Exercise instructions |
Repeat each entry exactly and drop the pictures.
Supplied data below:
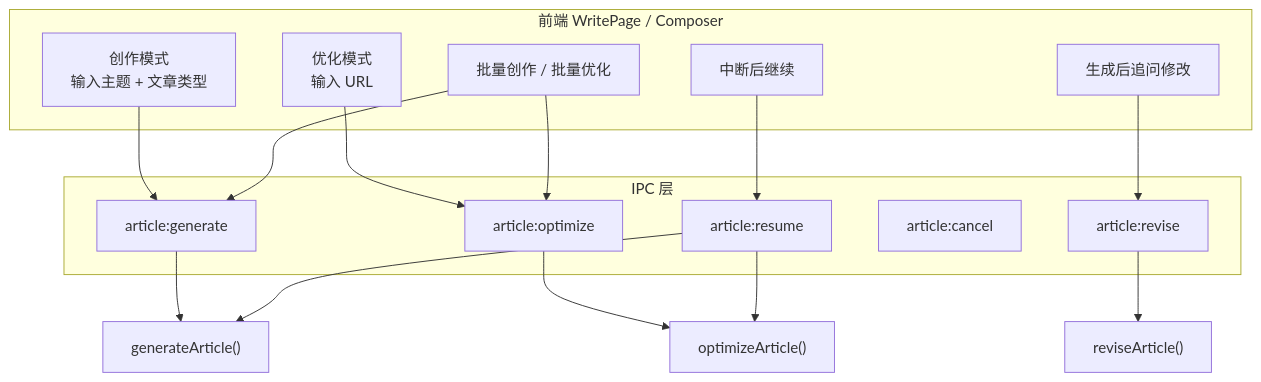
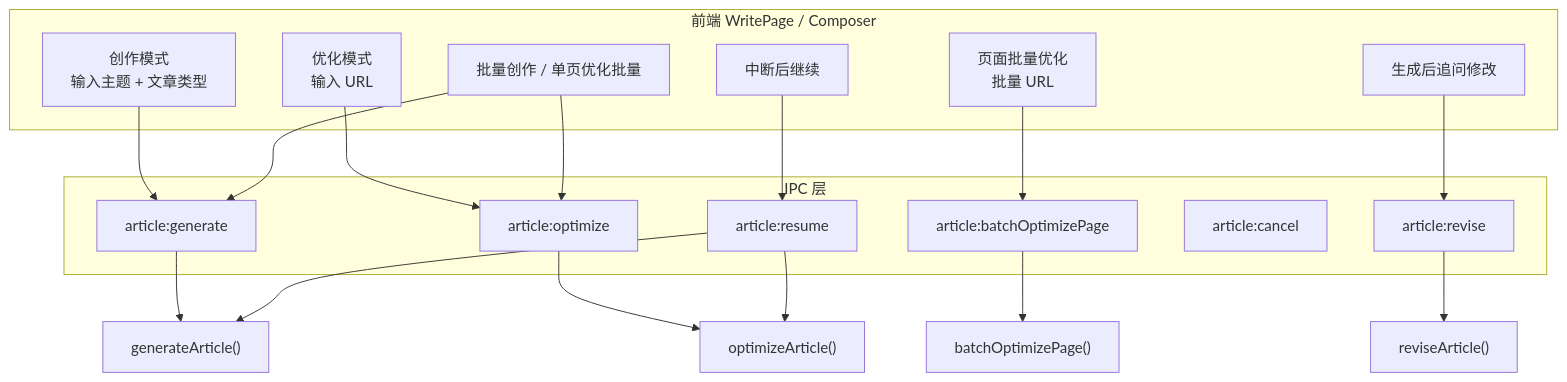
Before and after one commit to YieCham/seo-article-generate: the first of 7 diagrams in README.md, drawn with Mermaid. The commit also changed other lines of this file and 89 other files, not shown here.

First line of the commit message:
Add page batch optimize, skill pipeline, and LLM model discovery

````diff
--- a/README.md
+++ b/README.md
@@ -51,31 +56,35 @@
 ```mermaid
 flowchart TB
   subgraph UI["前端 WritePage / Composer"]
     A1["创作模式<br/>输入主题 + 文章类型"]
     A2["优化模式<br/>输入 URL"]
-    A3["批量创作 / 批量优化"]
-    A4["中断后继续"]
-    A5["生成后追问修改"]
+    A3["页面批量优化<br/>批量 URL"]
+    A4["批量创作 / 单页优化批量"]
+    A5["中断后继续"]
+    A6["生成后追问修改"]
   end
 
   subgraph IPC["IPC 层"]
     B1["article:generate"]
     B2["article:optimize"]
-    B3["article:resume"]
-    B4["article:cancel"]
-    B5["article:revise"]
+    B3["article:batchOptimizePage"]
+    B4["article:resume"]
+    B5["article:cancel"]
+    B6["article:revise"]
   end
 
   A1 --> B1
   A2 --> B2
-  A3 --> B1
-  A3 --> B2
-  A4 --> B3
-  A5 --> B5
+  A3 --> B3
+  A4 --> B1
+  A4 --> B2
+  A5 --> B4
+  A6 --> B6
 
   B1 --> C1["generateArticle()"]
   B2 --> C2["optimizeArticle()"]
-  B3 --> C1
-  B3 --> C2
-  B5 --> C3["reviseArticle()"]
+  B3 --> C3["batchOptimizePage()"]
+  B4 --> C1
+  B4 --> C2
+  B6 --> C4["reviseArticle()"]
 ```
````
End of Supplied data.
Answer for this exercise |
Before and after one commit to YieCham/seo-article-generate: the first of 7 diagrams in README.md, drawn with Mermaid. The commit also changed other lines of this file and 89 other files, not shown here.

First line of the commit message:
Add page batch optimize, skill pipeline, and LLM model discovery

````diff
--- a/README.md
+++ b/README.md
@@ -51,31 +56,35 @@
 ```mermaid
 flowchart TB
   subgraph UI["前端 WritePage / Composer"]
     A1["创作模式<br/>输入主题 + 文章类型"]
     A2["优化模式<br/>输入 URL"]
-    A3["批量创作 / 批量优化"]
-    A4["中断后继续"]
-    A5["生成后追问修改"]
+    A3["页面批量优化<br/>批量 URL"]
+    A4["批量创作 / 单页优化批量"]
+    A5["中断后继续"]
+    A6["生成后追问修改"]
   end
 
   subgraph IPC["IPC 层"]
     B1["article:generate"]
     B2["article:optimize"]
-    B3["article:resume"]
-    B4["article:cancel"]
-    B5["article:revise"]
+    B3["article:batchOptimizePage"]
+    B4["article:resume"]
+    B5["article:cancel"]
+    B6["article:revise"]
   end
 
   A1 --> B1
   A2 --> B2
-  A3 --> B1
-  A3 --> B2
-  A4 --> B3
-  A5 --> B5
+  A3 --> B3
+  A4 --> B1
+  A4 --> B2
+  A5 --> B4
+  A6 --> B6
 
   B1 --> C1["generateArticle()"]
   B2 --> C2["optimizeArticle()"]
-  B3 --> C1
-  B3 --> C2
-  B5 --> C3["reviseArticle()"]
+  B3 --> C3["batchOptimizePage()"]
+  B4 --> C1
+  B4 --> C2
+  B6 --> C4["reviseArticle()"]
 ```
````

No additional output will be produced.